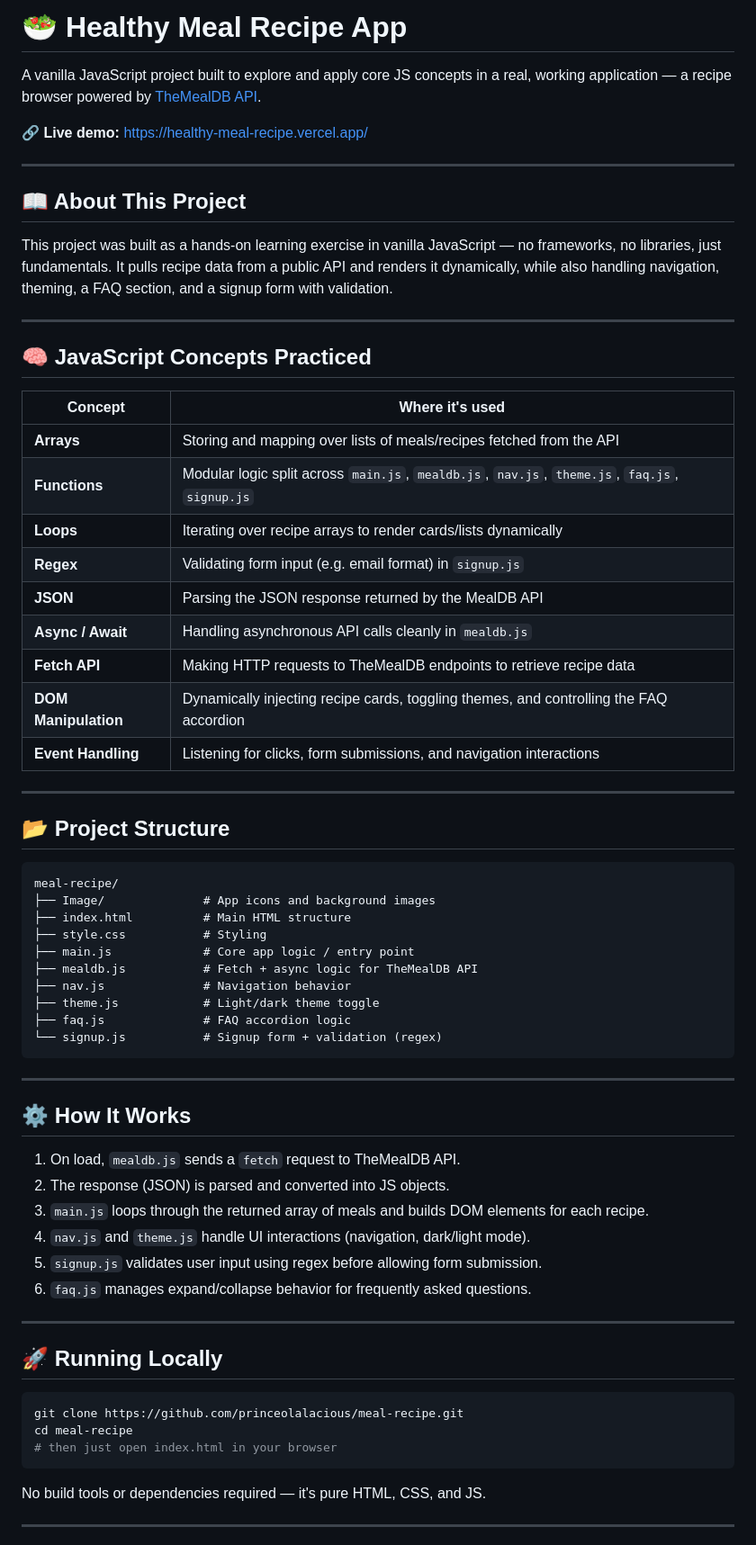
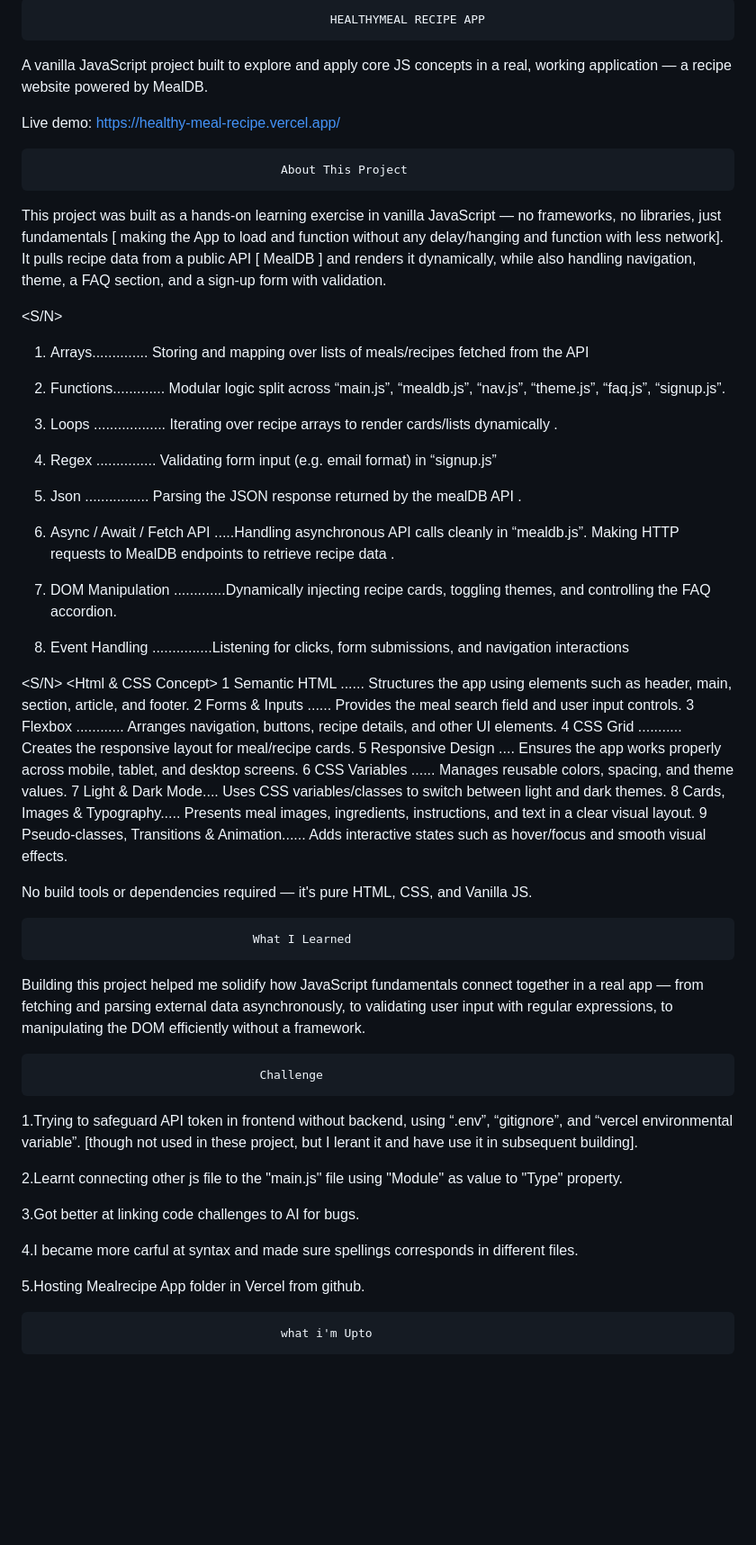
Before and after one commit to princeolalacious/meal-recipe, a Markdown page: README.md, the part around one of its changes. Shown at 90% size. GitHub-like rendering; blank space fills up the shorter version.

````diff
--- a/README.md
+++ b/README.md
@@ -1,70 +1,54 @@
-# 🥗 Healthy Meal Recipe App
+                                              HEALTHYMEAL RECIPE APP
 
-A vanilla JavaScript project built to explore and apply core JS concepts in a real, working application — a recipe browser powered by [TheMealDB API](https://www.themealdb.com/api.php).
+A vanilla JavaScript project built to explore and apply core JS concepts in a real, working application — a recipe website powered by MealDB.
 
-🔗 **Live demo:** [https://healthy-meal-recipe.vercel.app/](#)
+Live demo: https://healthy-meal-recipe.vercel.app/
 
----
+                                       About This Project
 
-## 📖 About This Project
+This project was built as a hands-on learning exercise in vanilla JavaScript — no frameworks, no libraries, just fundamentals [ making the App to load and function without any delay/hanging and function with less network]. It pulls recipe data from a public API [ MealDB ] and renders it dynamically, while also handling navigation, theme, a FAQ section, and a sign-up form with validation.
 
-This project was built as a hands-on learning exercise in vanilla JavaScript — no frameworks, no libraries, just fundamentals. It pulls recipe data from a public API and renders it dynamically, while also handling navigation, theming, a FAQ section, and a signup form with validation.
+<S/N> <javaScript Concept> <Usage>
 
----
+1. Arrays.............. Storing and mapping over lists of meals/recipes fetched from the API
+2. Functions............. Modular logic split across “main.js”, “mealdb.js”, “nav.js”, “theme.js”, “faq.js”, “signup.js”.
 
-## 🧠 JavaScript Concepts Practiced
+3. Loops .................. Iterating over recipe arrays to render cards/lists dynamically .
+4. Regex ............... Validating form input (e.g. email format) in “signup.js”
+5. Json ................ Parsing the JSON response returned by the mealDB API .
+6. Async / Await / Fetch API .....Handling asynchronous API calls cleanly in “mealdb.js”. Making HTTP requests to MealDB endpoints to retrieve recipe data .
 
-| Concept              | Where it's used                                                                                |
-| -------------------- | ---------------------------------------------------------------------------------------------- |
-| **Arrays**           | Storing and mapping over lists of meals/recipes fetched from the API                           |
-| **Functions**        | Modular logic split across `main.js`, `mealdb.js`, `nav.js`, `theme.js`, `faq.js`, `signup.js` |
-| **Loops**            | Iterating over recipe arrays to render cards/lists dynamically                                 |
-| **Regex**            | Validating form input (e.g. email format) in `signup.js`                                       |
-| **JSON**             | Parsing the JSON response returned by the MealDB API                                           |
-| **Async / Await**    | Handling asynchronous API calls cleanly in `mealdb.js`                                         |
-| **Fetch API**        | Making HTTP requests to TheMealDB endpoints to retrieve recipe data                            |
-| **DOM Manipulation** | Dynamically injecting recipe cards, toggling themes, and controlling the FAQ accordion         |
-| **Event Handling**   | Listening for clicks, form submissions, and navigation interactions                            |
+7. DOM Manipulation .............Dynamically injecting recipe cards, toggling themes, and controlling the FAQ accordion.
+8. Event Handling ...............Listening for clicks, form submissions, and navigation interactions
 
----
+<S/N> <Html & CSS Concept> <Usage>
+1 Semantic HTML ...... Structures the app using elements such as header, main, section, article, and footer.
+2 Forms & Inputs ...... Provides the meal search field and user input controls.
+3 Flexbox ............ Arranges navigation, buttons, recipe details, and other UI elements.
+4 CSS Grid ........... Creates the responsive layout for meal/recipe cards.
+5 Responsive Design .... Ensures the app works properly across mobile, tablet, and desktop screens.
+6 CSS Variables ...... Manages reusable colors, spacing, and theme values.
+7 Light & Dark Mode.... Uses CSS variables/classes to switch between light and dark themes.
+8 Cards, Images & Typography..... Presents meal images, ingredients, instructions, and text in a clear visual layout.
+9 Pseudo-classes, Transitions & Animation...... Adds interactive states such as hover/focus and smooth visual effects.
 
-## 📂 Project Structure
+No build tools or dependencies required — it's pure HTML, CSS, and Vanilla JS.
 
-```
-meal-recipe/
-├── Image/              # App icons and background images
-├── index.html          # Main HTML structure
-├── style.css           # Styling
-├── main.js             # Core app logic / entry point
-├── mealdb.js           # Fetch + async logic for TheMealDB API
-├── nav.js              # Navigation behavior
-├── theme.js            # Light/dark theme toggle
-├── faq.js              # FAQ accordion logic
-└── signup.js           # Signup form + validation (regex)
-```
+                                   What I Learned
 
----
+Building this project helped me solidify how JavaScript fundamentals connect together in a real app — from fetching and parsing external data asynchronously, to validating user input with regular expressions, to manipulating the DOM efficiently without a framework.
 
-## ⚙️ How It Works
+                                    Challenge
 
-1. On load, `mealdb.js` sends a `fetch` request to TheMealDB API.
-2. The response (JSON) is parsed and converted into JS objects.
-3. `main.js` loops through the returned array of meals and builds DOM elements for each recipe.
-4. `nav.js` and `theme.js` handle UI interactions (navigation, dark/light mode).
-5. `signup.js` validates user input using regex before allowing form submission.
-6. `faq.js` manages expand/collapse behavior for frequently asked questions.
+1.Trying to safeguard API token in frontend without backend, using “.env”, “gitignore”, and “vercel environmental variable”. [though not used in these project, but I lerant it and have use it in subsequent building].
 
----
+2.Learnt connecting other js file to the "main.js" file using "Module" as value to "Type" property.
 
-## 🚀 Running Locally
+3.Got better at linking code challenges to AI for bugs.
 
-```bash
-git clone https://github.com/princeolalacious/meal-recipe.git
-cd meal-recipe
-# then just open index.html in your browser
-```
+4.I became more carful at syntax and made sure spellings corresponds in different files.
 
-No build tools or dependencies required — it's pure HTML, CSS, and JS.
+5.Hosting Mealrecipe App folder in Vercel from github.
 
----
+                                       what i'm Upto
 
````
Also changed, not shown: other parts of README.md (+3 -22 lines).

» **What you should do**: What is needed is every line from the data above that includes the string "elements", copied out.

» **Response area**:
+1 Semantic HTML ...... Structures the app using elements such as header, main, section, article, and footer.
+3 Flexbox ............ Arranges navigation, buttons, recipe details, and other UI elements.
-3. `main.js` loops through the returned array of meals and builds DOM elements for each recipe.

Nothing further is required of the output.